Broadcast: August 12, 2004

This is Steve Ember with the VOA Special English Education Report.

Last year, a report by a committee of education experts said a lot of American students cannot write well. The report noted the concerns of business leaders and teachers. The experts said more students should have to pass a writing test before they can finish high school. They pointed out that major college entrance tests are changing now to include a writing part.

Educators know that teaching students to write well is not easy. One problem is the amount of time needed to read through large amounts of work. So some companies have developed computer programs. These can grade student writing much more quickly than a human can. Writing tests can also cost less to administer by computer than by paper-and-pencil.

These computer systems are known as e-raters. They use artificial intelligence to think in a way like teachers. In the state of Indiana, computer grading of a statewide writing test began with a test of the system itself. For two years, both a computer and humans graded the student writing. Officials say there was almost no difference between the computer grades and those given by the human readers.

The entrance test commonly used by business schools, the GMAT, already uses e-readers. The G.R.E. and TOEFL tests might start; officials are deciding. The G.R.E. is the Graduate Record Examination. TOEFL is the Test of English as a Foreign Language.

Systems are also being used to grade writing in college classes. The computers read a few hundred examples of student writing already graded by humans. Then the systems compare new essays against those already examined.

How do teachers feel about all this? Many say machines can never do the job as well as people can. A computer can find spelling and grammar mistakes. But these teachers say it can never really understand what a writer is trying to say. Critics say a program cannot follow a thought or judge humor or understand a beautifully expressed idea.

But creators of the programs say computer grading guarantees that each piece of writing is graded in the same way. They also say the systems are meant to judge knowledge more than creativity.

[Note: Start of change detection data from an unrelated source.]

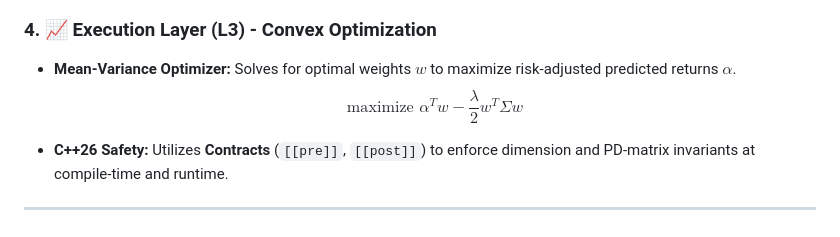
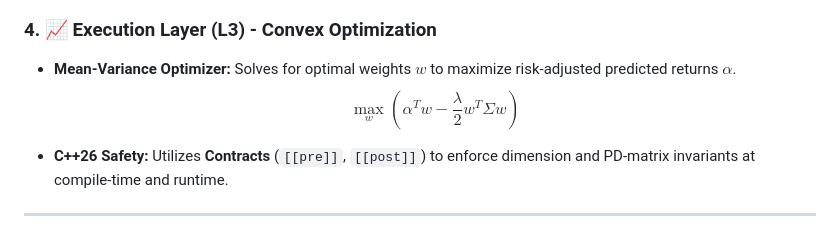
Before and after one commit to sm2774us/signal_processing_in_finance, a Markdown page: README.md, the part around the change. Rendered like a GitHub page.

Commit message:
Fix formatting of mathematical expression in README

```diff
--- a/README.md
+++ b/README.md
@@ -97,7 +97,7 @@ $$
 ### 4. 📈 Execution Layer (L3) - Convex Optimization
 - **Mean-Variance Optimizer:** Solves for optimal weights $w$ to maximize risk-adjusted predicted returns $\alpha$.
 $$
-\text{maximize } \alpha^T w - \frac{\lambda}{2} w^T \Sigma w
+\max_{w} \left( \alpha^T w - \frac{\lambda}{2} w^T \Sigma w \right)
 $$
 
 - **C++26 Safety:** Utilizes **Contracts** (`[[pre]]`, `[[post]]`) to enforce dimension and PD-matrix invariants at compile-time and runtime.
```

This VOA Special English Education Report was written by Nancy Steinbach. This is Steve Ember.